Ingredients:
1 medium sweet potato
1-2 tablespoons, extra virgin olive oil
2 cups Freekeh (or other whole grain of your choice, such as quinoa, brown rice, farro, bulgur, etc.)
2 ½ cups water
1 ½ cups canned black beans, rinsed and drained
½ avocado
Salt & pepper to taste

For dressing:
2 tablespoons extra virgin olive oil
1 tablespoon red wine vinegar
2 tablespoons lemon juice
2 teaspoons honey

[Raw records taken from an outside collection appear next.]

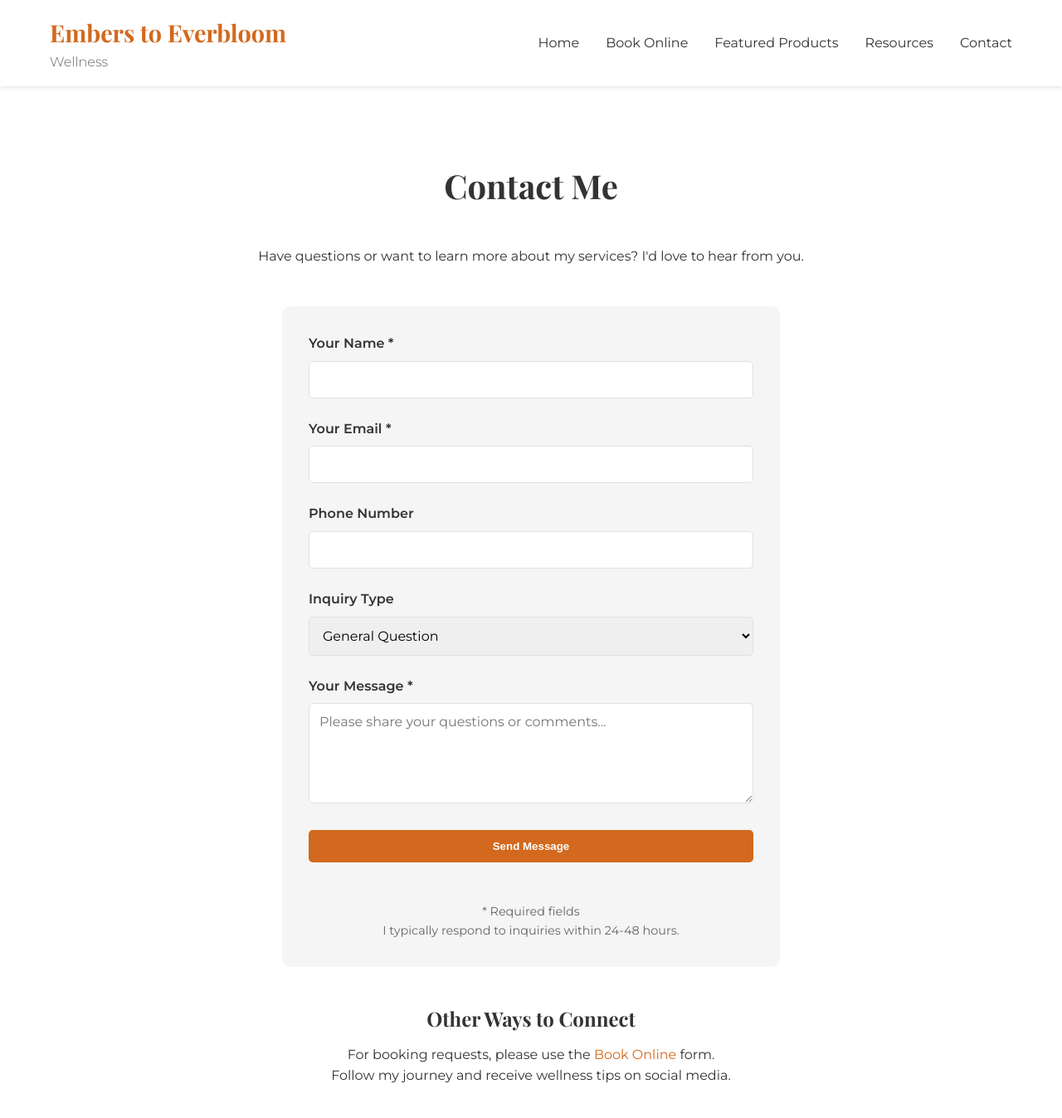
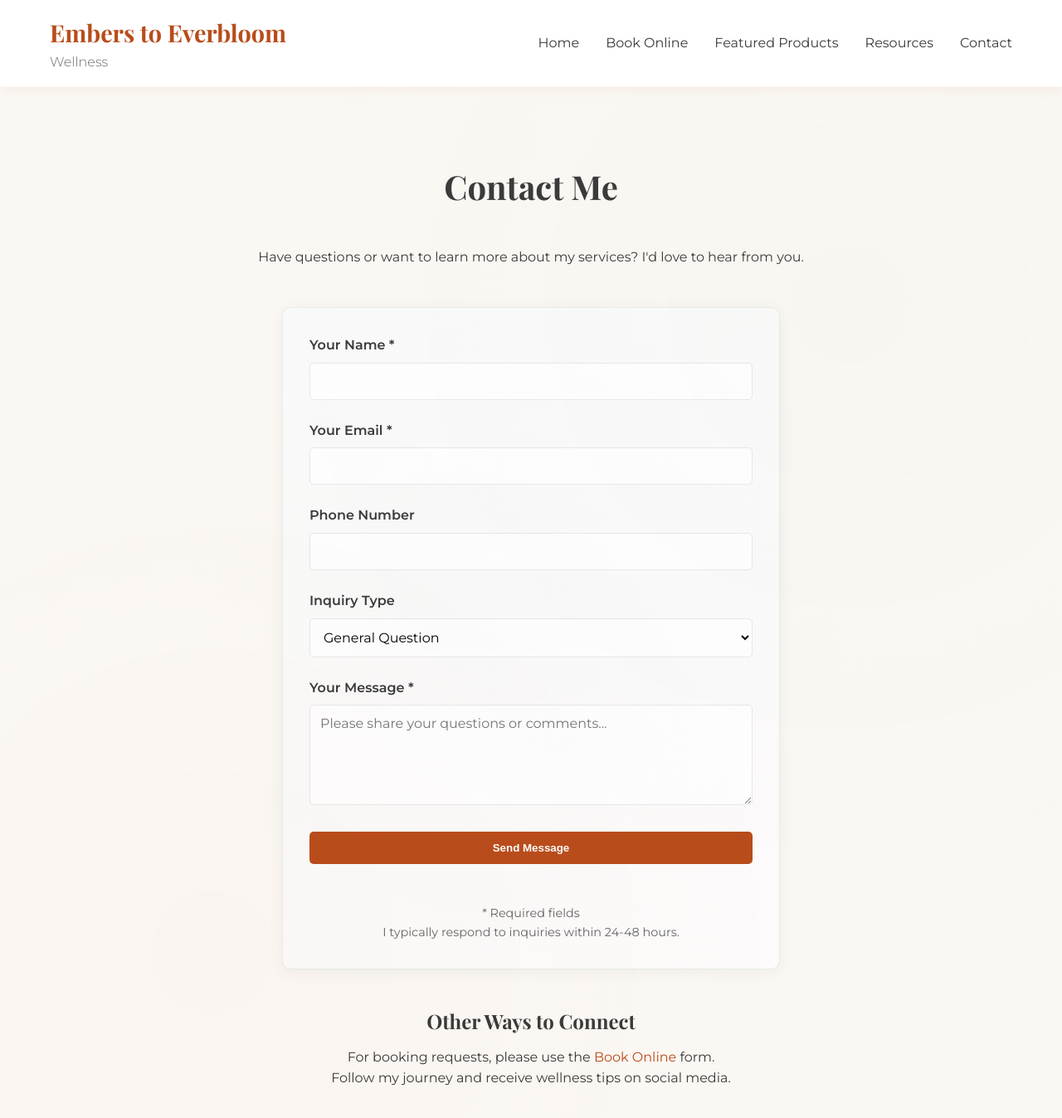
Before and after one commit to emberstoeverbloomwellness/emberstoeverbloomwellness.github.io, a Jekyll site: the page built from contact.html, in a window 1280 px wide and 1400 px high. Shown: the top 1347 px of the window at 83% size. Built offline with Jekyll 4.4.1, drawn with Linux system fonts in a browser that asks for light colours.

Commit message:
feat(css): Updating color theme

```diff
--- a/assets/css/style.css
+++ b/assets/css/style.css
@@ -6,15 +6,34 @@
 }
 
 :root {
-  --primary-color: #D2691E;
-  --secondary-color: #FF6347;
-  --accent-color: #FFD700;
-  --text-color: #333333;
-  --light-bg: #FFF8F0;
+  /* Ember Colors - Warm, transformative energy */
+  --ember-deep: #B84C1A;      /* Deep burnt orange - primary brand color */
+  --ember-glow: #E07548;      /* Warm coral - active states */
+  --ember-light: #F5A78E;     /* Soft peach - highlights */
+
+  /* Bloom Colors - Growth and renewal */
+  --bloom-sage: #7A9A82;      /* Sage green - secondary color */
+  --bloom-lavender: #9B89B3;  /* Soft lavender - accents */
+  --bloom-rose: #D4A5A5;      /* Dusty rose - soft touches */
+
+  /* Neutral Foundation */
+  --neutral-dark: #3A3A3A;    /* Charcoal - main text */
+  --neutral-medium: #6B6B6B;  /* Medium gray - secondary text */
+  --neutral-light: #E8E8E8;   /* Light gray - borders */
+  --neutral-cream: #FBF8F4;   /* Warm cream - backgrounds */
   --white: #FFFFFF;
+
+  /* Functional Colors */
+  --primary-color: var(--ember-deep);
+  --secondary-color: var(--bloom-sage);
+  --accent-color: var(--bloom-lavender);
+  --text-color: var(--neutral-dark);
+  --light-bg: var(--neutral-cream);
   --gray-light: #F5F5F5;
-  --gray-medium: #E0E0E0;
-  --gray-dark: #666666;
+  --gray-medium: var(--neutral-light);
+  --gray-dark: var(--neutral-medium);
+
+  /* Typography */
   --font-primary: 'Montserrat', sans-serif;
   --font-accent: 'Playfair Display', serif;
 }
@@ -24,7 +43,7 @@ body {
   font-size: 16px;
   line-height: 1.6;
   color: var(--text-color);
-  background-color: var(--white);
+  background-color: var(--neutral-cream);
 }
 
 .container {
@@ -50,16 +69,18 @@ a {
 }
 
 a:hover {
-  color: var(--secondary-color);
+  color: var(--ember-glow);
 }
 
 /* Header Styles */
 .site-header {
-  background-color: var(--white);
-  box-shadow: 0 2px 5px rgba(0,0,0,0.1);
+  background: rgba(255, 255, 255, 0.98);
+  backdrop-filter: blur(10px);
+  box-shadow: 0 2px 15px rgba(184, 76, 26, 0.08);
   position: sticky;
   top: 0;
   z-index: 100;
+  border-bottom: 1px solid rgba(184, 76, 26, 0.05);
 }
 
 .navbar {
@@ -148,7 +169,8 @@ a:hover {
 
 /* Hero Section */
 .hero {
-  background-color: var(--light-bg);
+  background: linear-gradient(135deg, rgba(184, 76, 26, 0.03) 0%, rgba(122, 154, 130, 0.03) 100%);
+  background-color: var(--white);
   padding: 4rem 0;
   text-align: center;
   margin-bottom: 3rem;
@@ -188,10 +210,13 @@ a:hover {
 
 /* Services */
 .services {
-  background-color: var(--gray-light);
+  background: linear-gradient(180deg, rgba(245, 167, 142, 0.08) 0%, rgba(155, 137, 179, 0.05) 100%);
+  background-color: var(--white);
+  border: 1px solid rgba(184, 76, 26, 0.1);
   padding: 3rem;
   border-radius: 10px;
   margin: 2rem 0;
+  box-shadow: 0 2px 15px rgba(184, 76, 26, 0.08);
 }
 
 .services-list {
@@ -219,7 +244,7 @@ a:hover {
 .service-price {
   font-size: 1.2rem;
   font-weight: 700;
-  color: var(--secondary-color);
+  color: var(--bloom-sage);
 }
 
 /* Forms */
@@ -227,8 +252,11 @@ a:hover {
   max-width: 600px;
   margin: 0 auto;
   padding: 2rem;
-  background-color: var(--gray-light);
+  background: linear-gradient(145deg, rgba(122, 154, 130, 0.05) 0%, rgba(212, 165, 165, 0.05) 100%);
+  background-color: var(--white);
+  border: 1px solid rgba(122, 154, 130, 0.15);
   border-radius: 10px;
+  box-shadow: 0 3px 20px rgba(0, 0, 0, 0.05);
 }
 
 .form-group {
@@ -251,14 +279,17 @@ a:hover {
   border-radius: 5px;
   font-family: var(--font-primary);
   font-size: 1rem;
-  transition: border-color 0.3s ease;
+  transition: all 0.3s ease;
+  background-color: rgba(255, 255, 255, 0.8);
 }
 
 .form-group input:focus,
 .form-group textarea:focus,
 .form-group select:focus {
   outline: none;
-  border-color: var(--primary-color);
+  border-color: var(--bloom-sage);
+  background-color: var(--white);
+  box-shadow: 0 0 0 3px rgba(122, 154, 130, 0.1);
 }
 
 .form-group textarea {
@@ -280,9 +311,9 @@ a:hover {
 }
 
 .btn:hover {
-  background-color: var(--secondary-color);
+  background-color: var(--ember-glow);
   transform: translateY(-2px);
-  box-shadow: 0 5px 15px rgba(0,0,0,0.2);
+  box-shadow: 0 5px 15px rgba(184, 76, 26, 0.3);
 }
 
 .btn-block {
@@ -334,11 +365,19 @@ a:hover {
 
 /* Resources Section */
 .resource-card {
-  background-color: var(--light-bg);
+  background: linear-gradient(180deg, rgba(155, 137, 179, 0.08) 0%, rgba(122, 154, 130, 0.05) 100%);
+  background-color: var(--white);
+  border: 1px solid rgba(155, 137, 179, 0.15);
   padding: 2rem;
   border-radius: 10px;
   text-align: center;
   margin: 2rem 0;
+  transition: all 0.3s ease;
+}
+
+.resource-card:hover {
+  box-shadow: 0 5px 25px rgba(155, 137, 179, 0.15);
+  transform: translateY(-2px);
 }
 
 .resource-card h3 {
@@ -348,10 +387,21 @@ a:hover {
 
 /* Footer */
 .site-footer {
-  background-color: var(--text-color);
+  background: linear-gradient(180deg, #2A2A2A 0%, #1F1F1F 100%);
   color: var(--white);
   padding: 3rem 0 1rem;
   margin-top: 3rem;
+  position: relative;
+}
+
+.site-footer::before {
+  content: '';
+  position: absolute;
+  top: 0;
+  left: 0;
+  right: 0;
+  height: 1px;
+  background: linear-gradient(90deg, transparent 0%, var(--ember-glow) 50%, transparent 100%);
 }
 
 .footer-content {
@@ -362,7 +412,7 @@ a:hover {
 }
 
 .footer-section h3 {
-  color: var(--accent-color);
+  color: var(--ember-light);
   font-size: 1.2rem;
   margin-bottom: 1rem;
 }
@@ -402,10 +452,12 @@ a:hover {
     top: 100%;
     left: 0;
     right: 0;
-    background-color: var(--white);
+    background: rgba(255, 255, 255, 0.98);
+    backdrop-filter: blur(10px);
     flex-direction: column;
     padding: 1rem;
-    box-shadow: 0 5px 10px rgba(0,0,0,0.1);
+    box-shadow: 0 5px 20px rgba(184, 76, 26, 0.15);
+    border: 1px solid rgba(184, 76, 26, 0.05);
   }
 
   .nav-menu.active {
@@ -440,3 +492,46 @@ a:hover {
 .mt-1 { margin-top: 1rem; }
 .mt-2 { margin-top: 2rem; }
 .mt-3 { margin-top: 3rem; }
+
+/* Theme-specific enhancements */
+.hero h1 {
+  background: linear-gradient(135deg, var(--ember-deep) 0%, var(--ember-glow) 50%, var(--bloom-sage) 100%);
+  -webkit-background-clip: text;
+  background-clip: text;
+  -webkit-text-fill-color: transparent;
+  font-weight: 700;
+}
+
+.service-name {
+  color: var(--ember-deep);
+  transition: color 0.3s ease;
+}
+
+.services-list li:hover .service-name {
+  color: var(--ember-glow);
+}
+
+/* Add subtle bloom accent to section backgrounds */
+.section-light {
+  background: linear-gradient(180deg, var(--neutral-cream) 0%, rgba(155, 137, 179, 0.05) 100%);
+}
+
+/* Main content background pattern */
+.main-content {
+  position: relative;
+  background-color: var(--neutral-cream);
+}
+
+.main-content::before {
+  content: '';
+  position: absolute;
+  top: 0;
+  left: 0;
+  right: 0;
+  bottom: 0;
+  background-image:
+    radial-gradient(circle at 20% 80%, rgba(184, 76, 26, 0.02) 0%, transparent 50%),
+    radial-gradient(circle at 80% 20%, rgba(122, 154, 130, 0.02) 0%, transparent 50%),
+    radial-gradient(circle at 50% 50%, rgba(155, 137, 179, 0.01) 0%, transparent 50%);
+  pointer-events: none;
+}
```
Also changed, not shown: color-palette-guide.md (added, +103 -0 lines).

Instructions:
1.      Preheat the oven to 350 degrees F.
2.      Clean the sweet potato well, by rinsing under cold water and then patting dry. Cube the sweet potato in 1 inch pieces, and place in a medium sized bowl.
3.      Drizzle the sweet potatoes with 1-2 tablespoons extra virgin olive oil. Stir to coat the sweet potatoes evenly with the oil.
4.      Place oiled sweet potatoes on a baking sheet. Roast in the oven for 20-25 minutes, flipping the potatoes half-way through.
5.      To prepare Freekeh (or grain of your choice), cook according to directions on the package:
6.      Cube the ½ avocado into 1 inch pieces.
7.      Mix the sweet potato, quinoa, black beans (rinsed), and diced avocado in a large bowl.
To prepare dressing: Whisk the dressing ingredients (olive oil, red wine vinegar, lemon juice, and honey). Add to the salad and toss well. Season with salt and pepper to taste.


This recipe was developed by us for Sharon Palmer’s Monthly Column, Dietitians’ Favorite Plant-Powered Meals.

The Q & A was written by McKenzie  for the July 2013 issue of Environmental Nutrition.